Panic! At The Disco has made a big impact on the alternative rock and “emo” scene since the early 2000s. Although the band began with four members including Brendon Urie, Ryan Ross, Spencer Smith, and Brent Wilson, Urie is the only original member to have remained in the band. Urie is the frontman, lead singer and the only official member of the band. This being said, he tours with drummer Dan Pawlovich, bassist Nicole Row and guitarist Mike Naran. Panic! At The Disco’s debut album A Fever You Can’t Sweat Out went double-platinum after the success of the band’s single “I Write Sins Not Tragedies.” In June of 2018, the band released its sixth album Pray For The Wicked.


“Northern Downpour” was written by Ryan Ross back when the band still retained three of its four original members (Urie, Ross and Smith). It has long been debated if the band’s lyricism declined since Ross’s departure after the release of their second album Pretty. Odd. While I still have great respect for Urie and the various musical styles the band has taken on, I don’t believe there will ever be another song with quite the same lyrical quality as “Northern Downpour.” In the first verse of the song, Ross’s lyrics make references to the nature of human greed as he speaks of ridding himself of life’s excess.
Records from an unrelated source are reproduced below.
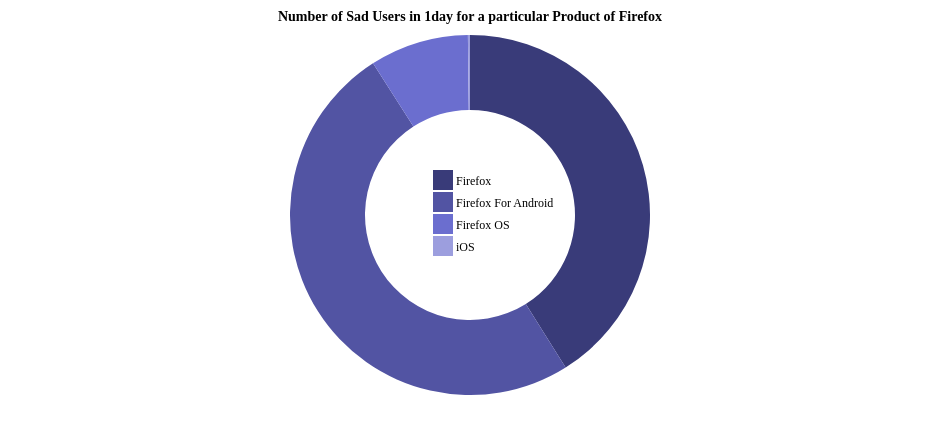
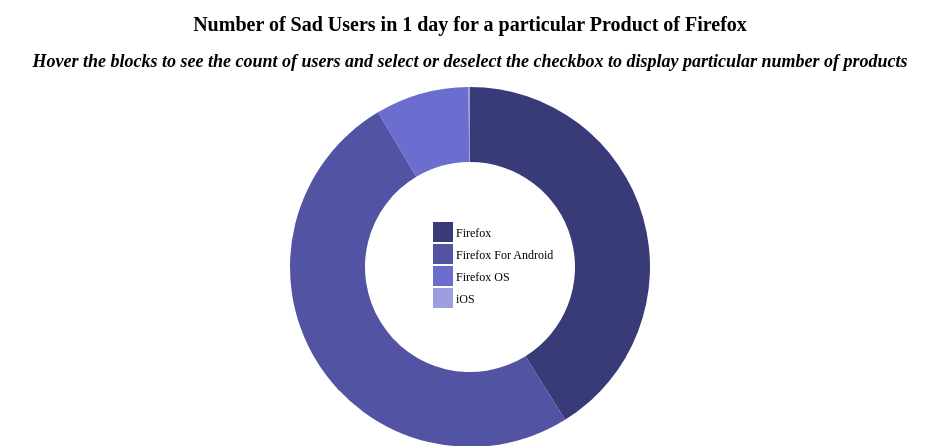
Before and after one commit to Ritsyy/Visualization, a Django app: template VisiMozilla/templates/index.html in a window 1280 px wide. Shown: the top 446 px of the page, without its empty margins (170-1108 px from the left). Run offline with Django 3.2, Linux system fonts and the light colour scheme; the template is opened without the code that fills it, so the values that code supplies are empty; parts of the project's set-up code (start-up, migrations or seed data) failed here and were passed over.

Commit message:
Minor Changes

```diff
--- a/VisiMozilla/templates/index.html
+++ b/VisiMozilla/templates/index.html
@@ -35,13 +35,18 @@
         fill: transparent !important;
       }
       h1 {
-        font-size: 14px;
+        font-size: 20px;
+        text-align: center;
+      }
+      h2 {
+        font-size: 18px;
         text-align: center;
       }
     </style>
   </head>
   <body>
-    <h1>Number of Sad Users in 1day for a particular Product of Firefox</h1>
+    <h1>Number of Sad Users in 1 day for a particular Product of Firefox<br></h1>
+  <h2><i style="text-align:center">Hover the blocks to see the count of users and select or deselect the checkbox to display particular number of products</i> </h2>
     <div id="chart"></div>
     <script src="/static/js/d3.min.js"></script>
     <script>
--- a/static/static/data.csv
+++ b/static/static/data.csv
@@ -1,5 +1,5 @@
 product,count
-Firefox,440
-Firefox For Android,534
-Firefox OS,95
+Firefox,650
+Firefox For Android,795
+Firefox OS,133
 iOS,2
```
Also changed, not shown: VisiMozilla/views.py (+8 -8 lines).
He sings “diamonds do appear to be just like broken glass to me” because he sees no more value in something we are told to covet than something we largely ignore but if cut the same way, would be indiscernible from the other. At the chorus, Ross sings addressing the moon by saying “Hey moon, please forget to fall down.” He wants the night to last so that he can spend time with his own thoughts and not to have to be confronted by the complications of the daytime. The song then shifts to the topic of a past love that Ross reflects on wistfully saying “I missed your skin when you were East, you clicked your heels and wished for me.” He wishes he has more time with this person outside of their complications, but life doesn’t always work that way.

Song Seven: “Come in From the Rain” by Melissa Manchester


This singer, songwriter, and actress has been a feature on Adult Contemporary radio stations since the 70s. Born in the Bronx, Manchester began her singing career at age 15 singing jingles for commercials and was enrolled at Manhattan’s High School of Performing Arts. She studied songwriting alongside Paul Simon and was first discovered by Barry Manilow. This talented woman also became a backup singer for Bette Midler as a member of the Harlettes. Her song released in 1982 “You Should Hear How She Talks About You” reached number five on the Billboard Hot 100 charts.


This song takes on the melancholy story of two lovers who meet each other after having been apart for a long time. While this song is both sad and heartfelt, it explores the effects of time on a relationship. At the beginning of the song, Manchester greets this love by saying “Well hello there, good old friend of mine.” This beginning asserts a certain level of familiarity, in fact so much so that the speaker feels there is no need for this person to explain themselves; they can simply walk in. Even though there is clearly something to have made this person leave in the first place, the narrator casts it aside. Instead, she says “I think of us like an old cliché, but it doesn’t matter ‘cause I love you anyway.” She is willing to forgive the fact that it took this person such a long time to come back to her because she feels that they are both now in a better position to make this work. “Come in From the Rain” is a song that underscores the importance of forgiveness and maturity.


While rain is often used to represent sadness, it does not always function in this way. One thing that seems to thread its way through each of these songs, however, is the concept of reflection upon one’s self and one’s life. Perhaps rainy days are not meant for boredom or tears, but instead for careful contemplation.

Listen to the full playlist here!